This is the consequence of taking on a 25km, 16 km bridge walk – the Thames Bridges Trek. This isn’t the day itself (which was sunny and to be honest a little too warm). This is today. 3 days later, in the pouring rain, round the corner from home.
I signed up for a 25km walk over 18 months ago but for obvious reasons it got delayed and moved and altered. During lockdown I walked every morning in the peace and quiet. Virtual challenges ( 100km per month etc) kept me going mentally and physically. When my younger son returned to primary school I walked with him and then carried on. But I’ll be honest, over the summer, my motivation to walk nose-dived. Two weeks ago I really REALLY didn’t want to do the event. I didn’t want to walk and I definitely didn’t want to do trains into London. I thought I would do it because I had promised a friend and had done all the training, and then I’d be done.
But a weird thing happened. The event itself was hard (especially 19-23 km which was hot, seemingly endless concrete and crowds). My feet hurt. On Sunday I didn’t do much, though I didn’t get any other after effects. Yesterday I didn’t walk – busy working, but during the day I was aware that my legs and my brain were itching to be out again. So today, DESPITE having achieved the goal I was working towards, I set off for a quick stroll round the block in the pouring rain.

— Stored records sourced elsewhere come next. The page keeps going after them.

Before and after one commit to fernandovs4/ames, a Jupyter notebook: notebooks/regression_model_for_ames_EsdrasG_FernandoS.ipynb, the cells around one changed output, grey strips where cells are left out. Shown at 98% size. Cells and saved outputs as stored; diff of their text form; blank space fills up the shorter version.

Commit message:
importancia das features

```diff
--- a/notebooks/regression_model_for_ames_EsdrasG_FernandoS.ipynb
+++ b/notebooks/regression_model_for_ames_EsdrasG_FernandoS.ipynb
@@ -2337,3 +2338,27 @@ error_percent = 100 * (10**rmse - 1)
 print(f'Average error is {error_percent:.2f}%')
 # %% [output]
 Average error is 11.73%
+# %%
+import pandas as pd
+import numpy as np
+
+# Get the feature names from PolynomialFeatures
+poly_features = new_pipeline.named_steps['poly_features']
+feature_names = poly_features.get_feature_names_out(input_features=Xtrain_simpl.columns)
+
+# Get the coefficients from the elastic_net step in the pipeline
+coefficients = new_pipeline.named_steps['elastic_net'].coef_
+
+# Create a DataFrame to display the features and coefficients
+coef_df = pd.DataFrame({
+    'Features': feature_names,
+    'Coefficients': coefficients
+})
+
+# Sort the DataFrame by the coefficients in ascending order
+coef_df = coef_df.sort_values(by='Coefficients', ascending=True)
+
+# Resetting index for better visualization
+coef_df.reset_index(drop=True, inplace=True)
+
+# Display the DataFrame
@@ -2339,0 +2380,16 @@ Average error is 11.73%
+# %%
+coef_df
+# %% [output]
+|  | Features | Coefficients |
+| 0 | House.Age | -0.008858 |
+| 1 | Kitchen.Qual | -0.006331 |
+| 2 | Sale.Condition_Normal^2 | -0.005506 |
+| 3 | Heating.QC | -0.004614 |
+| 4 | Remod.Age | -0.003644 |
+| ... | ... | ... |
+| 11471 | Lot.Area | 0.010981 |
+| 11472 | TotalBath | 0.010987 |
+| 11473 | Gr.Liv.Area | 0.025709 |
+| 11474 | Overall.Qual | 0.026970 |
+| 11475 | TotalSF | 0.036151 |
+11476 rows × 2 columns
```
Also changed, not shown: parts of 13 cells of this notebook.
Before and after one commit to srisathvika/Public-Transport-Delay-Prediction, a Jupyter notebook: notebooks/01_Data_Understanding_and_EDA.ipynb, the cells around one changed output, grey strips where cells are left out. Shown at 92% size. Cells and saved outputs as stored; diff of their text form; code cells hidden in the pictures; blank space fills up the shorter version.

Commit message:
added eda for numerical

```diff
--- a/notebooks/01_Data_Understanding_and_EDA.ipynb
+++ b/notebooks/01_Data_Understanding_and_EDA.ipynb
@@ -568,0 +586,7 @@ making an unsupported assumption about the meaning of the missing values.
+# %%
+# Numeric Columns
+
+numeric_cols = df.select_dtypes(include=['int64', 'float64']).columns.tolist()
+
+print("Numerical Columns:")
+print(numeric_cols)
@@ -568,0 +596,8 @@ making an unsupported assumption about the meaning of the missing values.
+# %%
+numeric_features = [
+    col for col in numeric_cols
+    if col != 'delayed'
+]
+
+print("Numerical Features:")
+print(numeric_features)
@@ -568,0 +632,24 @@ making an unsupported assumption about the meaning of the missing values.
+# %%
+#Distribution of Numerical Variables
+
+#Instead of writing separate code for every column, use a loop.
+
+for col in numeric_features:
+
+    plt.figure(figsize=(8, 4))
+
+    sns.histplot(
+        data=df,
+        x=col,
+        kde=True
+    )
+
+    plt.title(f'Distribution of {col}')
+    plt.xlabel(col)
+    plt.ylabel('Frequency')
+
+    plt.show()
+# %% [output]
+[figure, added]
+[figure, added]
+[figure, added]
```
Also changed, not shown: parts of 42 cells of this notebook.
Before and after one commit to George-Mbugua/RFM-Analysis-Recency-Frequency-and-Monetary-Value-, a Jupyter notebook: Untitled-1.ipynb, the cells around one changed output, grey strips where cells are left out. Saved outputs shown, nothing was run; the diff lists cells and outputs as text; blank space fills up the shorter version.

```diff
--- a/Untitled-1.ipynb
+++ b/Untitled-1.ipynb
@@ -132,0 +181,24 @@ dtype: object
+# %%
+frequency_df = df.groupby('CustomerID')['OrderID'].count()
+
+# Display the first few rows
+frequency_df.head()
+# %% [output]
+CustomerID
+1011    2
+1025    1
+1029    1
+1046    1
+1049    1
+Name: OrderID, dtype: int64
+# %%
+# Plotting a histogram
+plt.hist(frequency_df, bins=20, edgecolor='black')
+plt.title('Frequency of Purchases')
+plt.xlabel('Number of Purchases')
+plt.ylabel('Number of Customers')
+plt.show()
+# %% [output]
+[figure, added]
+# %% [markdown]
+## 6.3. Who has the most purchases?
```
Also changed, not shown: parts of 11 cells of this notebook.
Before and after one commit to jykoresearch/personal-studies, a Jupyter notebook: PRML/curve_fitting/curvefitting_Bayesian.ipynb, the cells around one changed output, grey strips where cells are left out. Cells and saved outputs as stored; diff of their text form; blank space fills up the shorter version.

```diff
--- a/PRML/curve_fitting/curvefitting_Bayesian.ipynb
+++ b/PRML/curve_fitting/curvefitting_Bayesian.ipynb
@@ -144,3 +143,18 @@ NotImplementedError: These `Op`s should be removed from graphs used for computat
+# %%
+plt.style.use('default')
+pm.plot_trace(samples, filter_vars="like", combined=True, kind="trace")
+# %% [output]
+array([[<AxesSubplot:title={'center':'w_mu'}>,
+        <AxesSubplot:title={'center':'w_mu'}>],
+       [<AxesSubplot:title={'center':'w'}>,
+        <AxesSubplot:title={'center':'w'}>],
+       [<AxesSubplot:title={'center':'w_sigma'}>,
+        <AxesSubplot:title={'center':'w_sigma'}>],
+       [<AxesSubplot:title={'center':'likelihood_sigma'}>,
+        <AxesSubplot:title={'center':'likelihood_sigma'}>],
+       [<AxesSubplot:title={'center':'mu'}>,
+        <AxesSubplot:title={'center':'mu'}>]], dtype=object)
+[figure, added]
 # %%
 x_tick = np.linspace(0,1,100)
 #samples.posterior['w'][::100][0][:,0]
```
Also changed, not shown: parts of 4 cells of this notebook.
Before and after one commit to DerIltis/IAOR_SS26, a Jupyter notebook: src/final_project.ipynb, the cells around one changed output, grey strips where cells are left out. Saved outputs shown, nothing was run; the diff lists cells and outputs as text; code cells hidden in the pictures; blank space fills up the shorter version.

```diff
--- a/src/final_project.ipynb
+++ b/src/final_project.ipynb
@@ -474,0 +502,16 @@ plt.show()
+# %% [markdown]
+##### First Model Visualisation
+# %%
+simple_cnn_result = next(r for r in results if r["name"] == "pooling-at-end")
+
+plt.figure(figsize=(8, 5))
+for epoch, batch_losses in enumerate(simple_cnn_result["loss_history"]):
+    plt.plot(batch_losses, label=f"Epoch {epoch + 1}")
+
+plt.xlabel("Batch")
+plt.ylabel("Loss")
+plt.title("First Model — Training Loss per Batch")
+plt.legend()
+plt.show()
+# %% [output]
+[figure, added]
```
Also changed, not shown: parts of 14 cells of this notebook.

I guess I’m writing this as a reflection that goals, motivation and actions don’t always link and follow in the way you expect. My motivation really dropped as my goal became closer and has picked up again afterwards, even though I haven’t yet got another similar goal in mind. I suspect this isn’t news to some people – it’s why the UltraChallenge company who run the events immediately email us with discounts for signing up for next year! But, if your motivation has gone missing as you approach your goal, it might be the time when you just have to say “I’ve come this far now so I’m going to see it through whatever” and then use the motivation bounce after you reach the goal to set the next one.